Source records: Begin
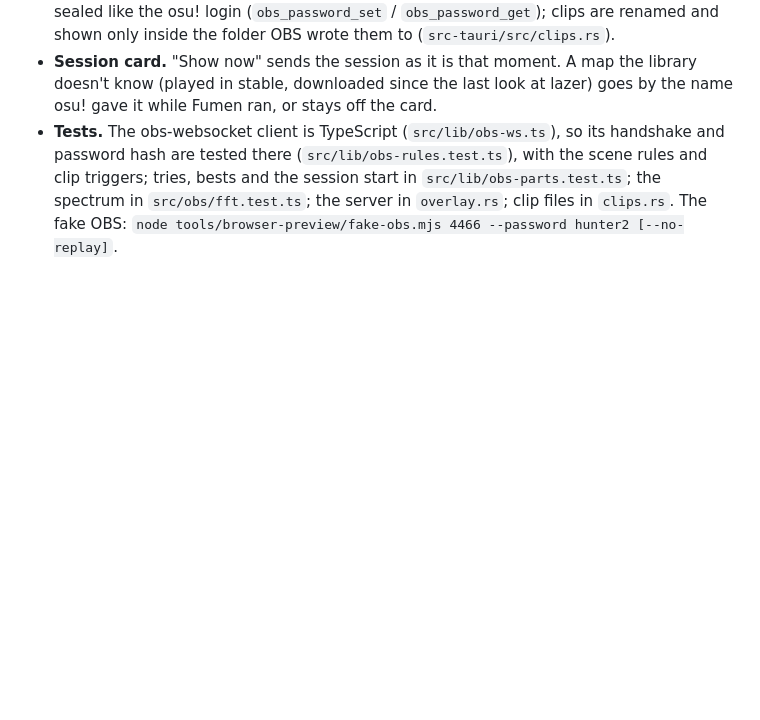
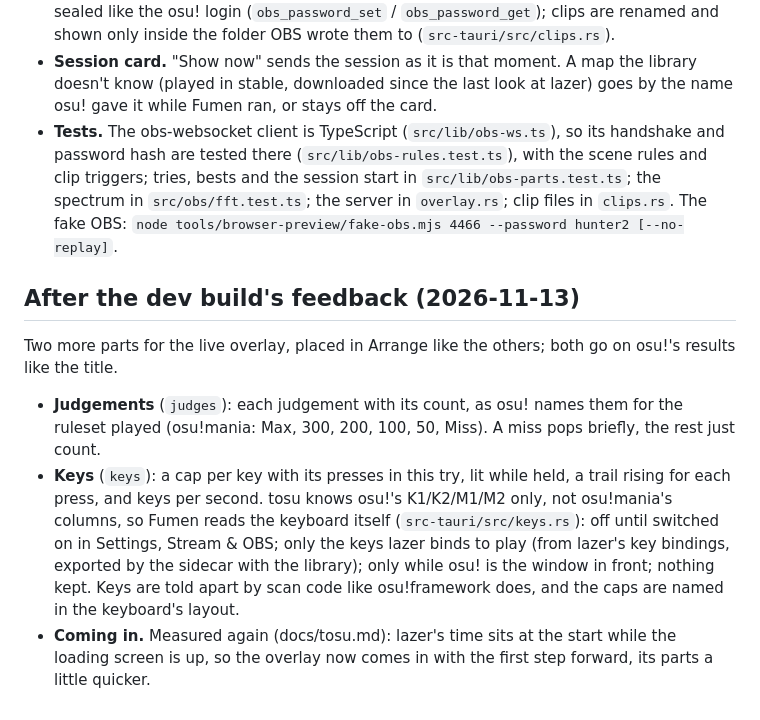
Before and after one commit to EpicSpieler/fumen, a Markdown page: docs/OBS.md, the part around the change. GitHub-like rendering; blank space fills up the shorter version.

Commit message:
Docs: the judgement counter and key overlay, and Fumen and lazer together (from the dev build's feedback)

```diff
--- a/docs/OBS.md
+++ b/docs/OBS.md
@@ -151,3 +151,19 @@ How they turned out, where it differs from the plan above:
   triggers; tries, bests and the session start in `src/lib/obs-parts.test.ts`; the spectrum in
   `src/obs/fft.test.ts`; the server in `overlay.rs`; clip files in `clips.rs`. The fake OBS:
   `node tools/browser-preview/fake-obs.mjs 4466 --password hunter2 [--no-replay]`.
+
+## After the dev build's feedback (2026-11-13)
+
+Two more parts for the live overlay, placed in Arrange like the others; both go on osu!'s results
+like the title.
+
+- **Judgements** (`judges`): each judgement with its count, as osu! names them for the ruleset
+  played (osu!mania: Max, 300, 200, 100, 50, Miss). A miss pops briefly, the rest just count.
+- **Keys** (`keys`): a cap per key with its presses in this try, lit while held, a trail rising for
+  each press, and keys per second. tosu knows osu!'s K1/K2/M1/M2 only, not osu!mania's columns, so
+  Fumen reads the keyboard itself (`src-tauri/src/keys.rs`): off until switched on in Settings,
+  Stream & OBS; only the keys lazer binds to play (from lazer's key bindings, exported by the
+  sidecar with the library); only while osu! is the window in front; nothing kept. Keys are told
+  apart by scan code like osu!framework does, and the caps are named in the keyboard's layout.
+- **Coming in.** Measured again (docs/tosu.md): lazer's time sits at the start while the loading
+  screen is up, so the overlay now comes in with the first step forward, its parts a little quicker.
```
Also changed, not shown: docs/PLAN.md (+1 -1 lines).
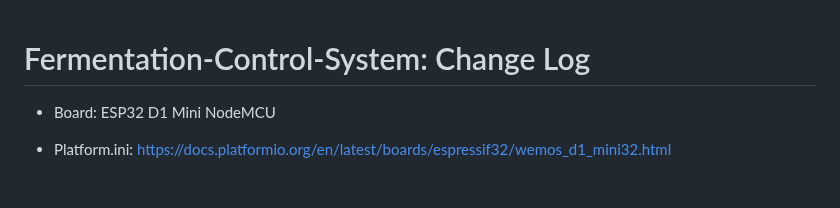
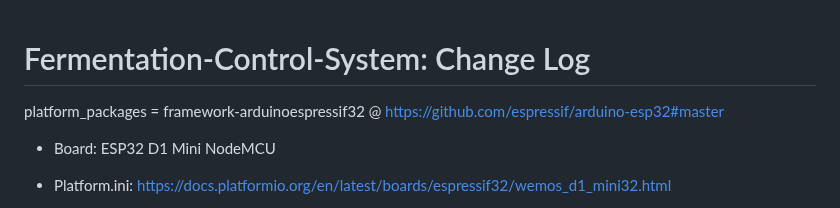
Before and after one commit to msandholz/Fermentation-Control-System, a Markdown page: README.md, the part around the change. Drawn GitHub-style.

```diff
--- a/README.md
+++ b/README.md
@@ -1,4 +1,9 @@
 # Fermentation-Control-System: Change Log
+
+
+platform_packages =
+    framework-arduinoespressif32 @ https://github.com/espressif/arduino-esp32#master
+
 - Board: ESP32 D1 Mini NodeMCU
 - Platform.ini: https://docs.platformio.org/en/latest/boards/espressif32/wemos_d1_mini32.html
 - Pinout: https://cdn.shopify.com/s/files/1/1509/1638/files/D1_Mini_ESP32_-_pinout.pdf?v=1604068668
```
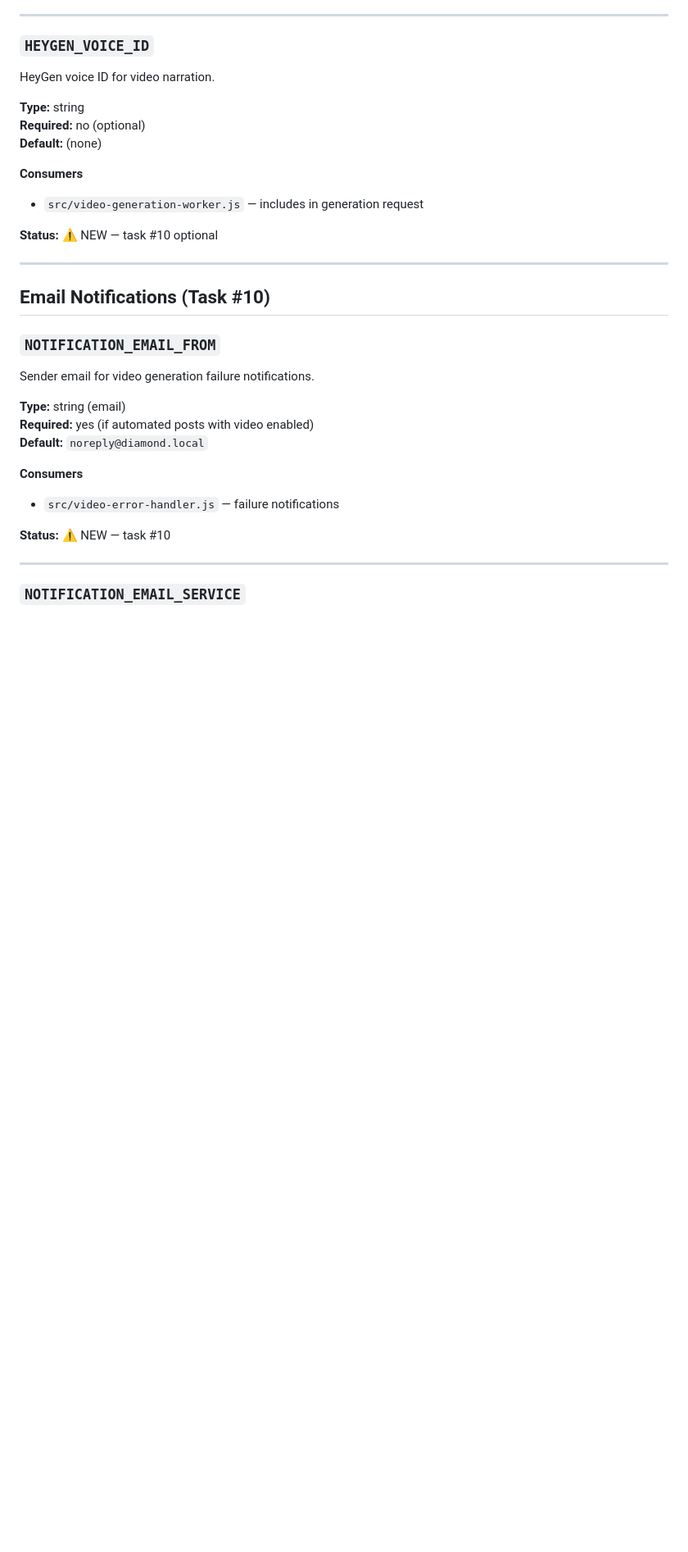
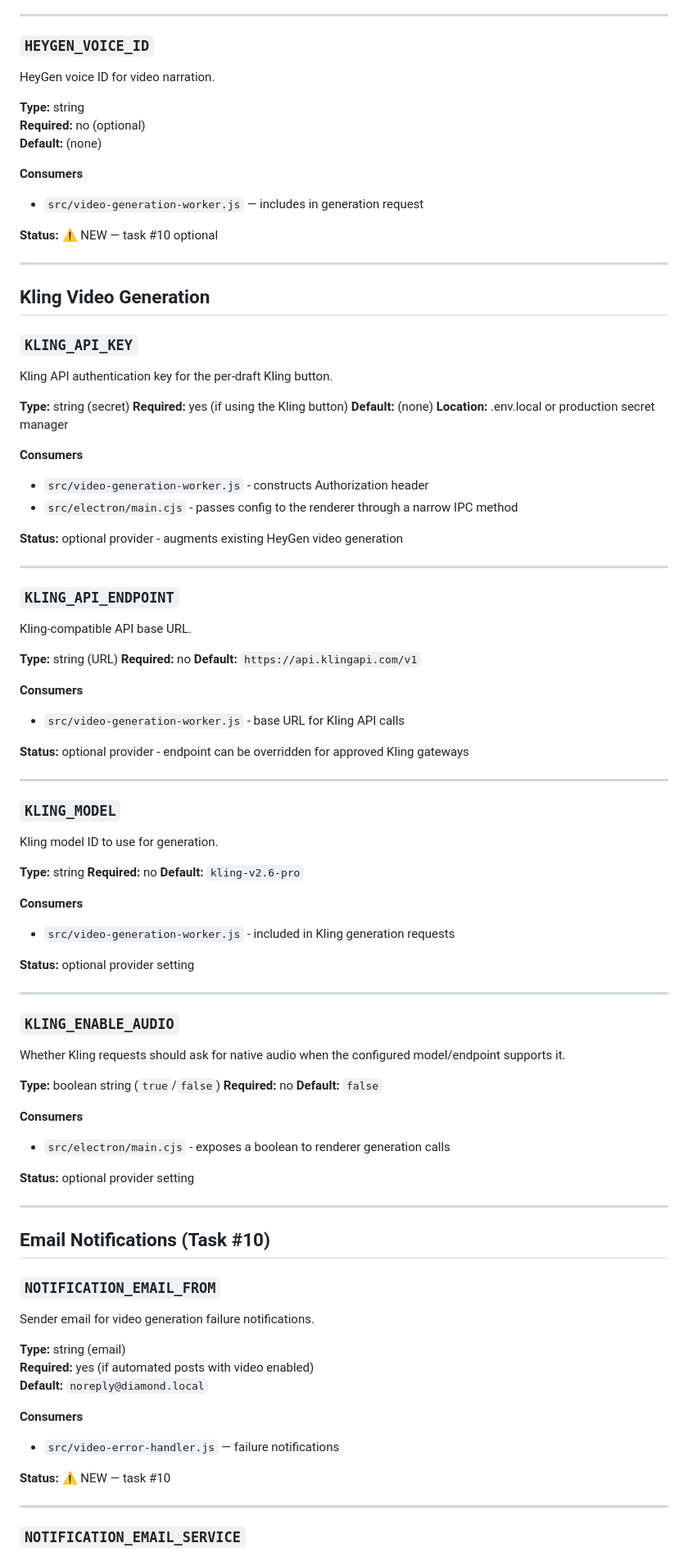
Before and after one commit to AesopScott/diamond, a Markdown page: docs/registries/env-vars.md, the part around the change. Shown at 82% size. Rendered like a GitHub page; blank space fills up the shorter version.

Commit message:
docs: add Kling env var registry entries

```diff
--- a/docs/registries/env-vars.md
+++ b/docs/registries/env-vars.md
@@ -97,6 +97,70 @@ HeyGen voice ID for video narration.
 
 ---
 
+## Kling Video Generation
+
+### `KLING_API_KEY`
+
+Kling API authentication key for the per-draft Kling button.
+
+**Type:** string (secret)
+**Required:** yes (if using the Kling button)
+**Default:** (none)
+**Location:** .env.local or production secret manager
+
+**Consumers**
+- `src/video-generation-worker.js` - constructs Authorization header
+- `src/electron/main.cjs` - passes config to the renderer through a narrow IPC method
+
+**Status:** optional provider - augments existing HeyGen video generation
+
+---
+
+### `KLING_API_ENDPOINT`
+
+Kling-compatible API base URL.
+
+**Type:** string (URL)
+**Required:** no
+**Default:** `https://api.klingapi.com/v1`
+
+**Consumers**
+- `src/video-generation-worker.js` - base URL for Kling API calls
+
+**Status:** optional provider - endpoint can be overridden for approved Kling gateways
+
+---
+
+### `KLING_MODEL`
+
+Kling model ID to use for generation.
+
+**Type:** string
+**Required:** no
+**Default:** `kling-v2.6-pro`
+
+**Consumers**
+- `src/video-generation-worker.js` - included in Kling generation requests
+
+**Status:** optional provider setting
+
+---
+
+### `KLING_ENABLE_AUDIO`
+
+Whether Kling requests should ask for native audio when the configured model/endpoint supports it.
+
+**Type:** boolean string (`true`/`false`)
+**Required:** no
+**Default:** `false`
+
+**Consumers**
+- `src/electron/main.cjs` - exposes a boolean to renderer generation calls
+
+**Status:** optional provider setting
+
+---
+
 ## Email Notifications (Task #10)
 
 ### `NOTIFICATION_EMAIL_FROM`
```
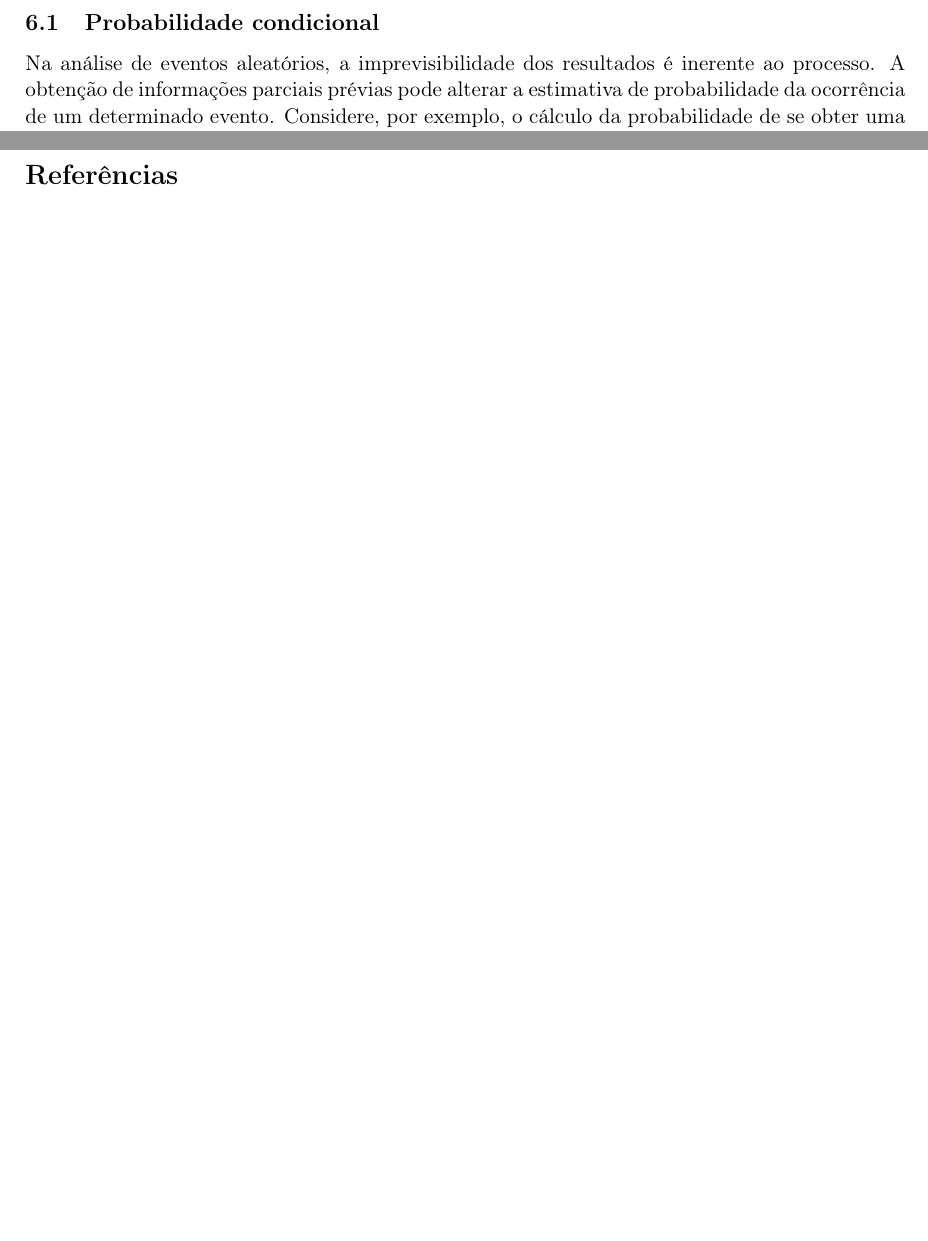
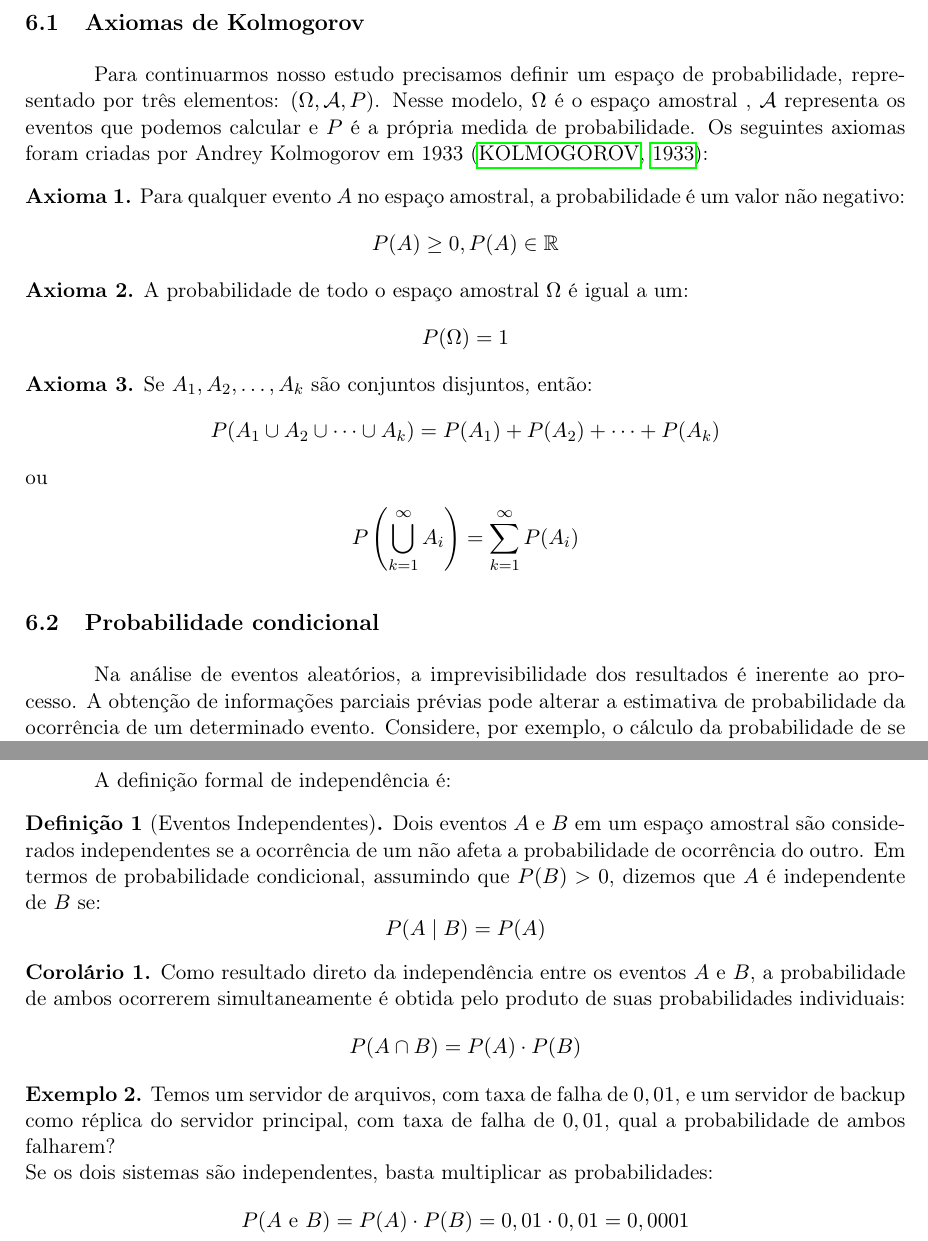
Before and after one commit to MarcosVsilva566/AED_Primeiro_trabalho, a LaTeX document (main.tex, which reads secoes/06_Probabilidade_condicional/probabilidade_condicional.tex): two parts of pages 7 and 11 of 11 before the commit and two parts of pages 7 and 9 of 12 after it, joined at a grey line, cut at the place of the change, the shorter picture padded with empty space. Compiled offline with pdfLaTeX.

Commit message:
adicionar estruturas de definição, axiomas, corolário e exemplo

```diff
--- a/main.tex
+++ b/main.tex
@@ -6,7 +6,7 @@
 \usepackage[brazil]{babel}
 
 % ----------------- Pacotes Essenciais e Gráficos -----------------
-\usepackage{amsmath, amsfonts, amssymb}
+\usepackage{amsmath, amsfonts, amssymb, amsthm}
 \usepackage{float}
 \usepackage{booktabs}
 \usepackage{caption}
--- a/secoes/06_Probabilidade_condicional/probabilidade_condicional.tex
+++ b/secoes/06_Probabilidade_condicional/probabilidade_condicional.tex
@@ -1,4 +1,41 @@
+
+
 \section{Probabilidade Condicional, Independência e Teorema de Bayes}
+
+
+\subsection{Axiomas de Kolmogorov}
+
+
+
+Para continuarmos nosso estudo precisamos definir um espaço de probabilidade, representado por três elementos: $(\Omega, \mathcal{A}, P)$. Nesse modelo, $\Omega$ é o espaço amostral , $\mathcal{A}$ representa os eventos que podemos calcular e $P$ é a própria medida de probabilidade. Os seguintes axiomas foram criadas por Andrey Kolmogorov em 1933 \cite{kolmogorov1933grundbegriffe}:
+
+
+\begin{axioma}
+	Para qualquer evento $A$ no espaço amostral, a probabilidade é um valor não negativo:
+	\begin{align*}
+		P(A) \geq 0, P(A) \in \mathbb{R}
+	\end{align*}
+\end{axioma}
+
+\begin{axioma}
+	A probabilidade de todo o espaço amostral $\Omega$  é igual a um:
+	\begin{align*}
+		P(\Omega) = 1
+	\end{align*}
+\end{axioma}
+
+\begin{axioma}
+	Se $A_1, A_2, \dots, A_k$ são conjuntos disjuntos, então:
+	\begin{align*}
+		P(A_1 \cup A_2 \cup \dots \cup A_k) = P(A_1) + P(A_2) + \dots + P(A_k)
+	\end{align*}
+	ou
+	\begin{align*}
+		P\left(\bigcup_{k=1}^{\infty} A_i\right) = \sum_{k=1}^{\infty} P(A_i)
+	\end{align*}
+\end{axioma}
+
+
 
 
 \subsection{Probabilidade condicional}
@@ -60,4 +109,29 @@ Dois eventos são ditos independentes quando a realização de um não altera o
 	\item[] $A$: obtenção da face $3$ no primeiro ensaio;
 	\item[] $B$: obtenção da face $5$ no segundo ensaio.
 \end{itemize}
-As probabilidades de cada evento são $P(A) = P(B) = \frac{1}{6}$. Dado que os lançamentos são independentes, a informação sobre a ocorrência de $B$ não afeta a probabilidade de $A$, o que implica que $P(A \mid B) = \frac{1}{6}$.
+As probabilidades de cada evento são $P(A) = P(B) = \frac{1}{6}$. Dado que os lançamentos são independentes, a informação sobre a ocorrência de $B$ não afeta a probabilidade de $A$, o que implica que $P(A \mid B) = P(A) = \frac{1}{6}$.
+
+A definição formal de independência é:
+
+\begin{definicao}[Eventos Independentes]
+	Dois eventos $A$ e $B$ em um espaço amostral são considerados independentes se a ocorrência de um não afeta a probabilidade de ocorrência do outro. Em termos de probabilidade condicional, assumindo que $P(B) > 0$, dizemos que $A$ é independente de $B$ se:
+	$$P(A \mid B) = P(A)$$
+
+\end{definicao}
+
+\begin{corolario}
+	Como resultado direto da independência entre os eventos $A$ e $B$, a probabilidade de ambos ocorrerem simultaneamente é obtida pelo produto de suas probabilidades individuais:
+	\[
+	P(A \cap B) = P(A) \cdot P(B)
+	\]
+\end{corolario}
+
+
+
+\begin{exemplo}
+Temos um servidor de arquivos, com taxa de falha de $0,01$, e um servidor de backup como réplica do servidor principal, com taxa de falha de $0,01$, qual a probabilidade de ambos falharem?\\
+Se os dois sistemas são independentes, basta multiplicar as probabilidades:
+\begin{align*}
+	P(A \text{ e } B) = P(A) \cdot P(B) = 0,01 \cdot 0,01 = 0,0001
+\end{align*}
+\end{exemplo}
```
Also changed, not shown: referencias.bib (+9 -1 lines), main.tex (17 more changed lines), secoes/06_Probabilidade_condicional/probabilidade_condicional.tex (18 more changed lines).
Source records: End
About this exercise
Take every line from the data that contains the word "Status".

Expected output
+**Status:** optional provider - augments existing HeyGen video generation
+**Status:** optional provider - endpoint can be overridden for approved Kling gateways
+**Status:** optional provider setting
+**Status:** optional provider setting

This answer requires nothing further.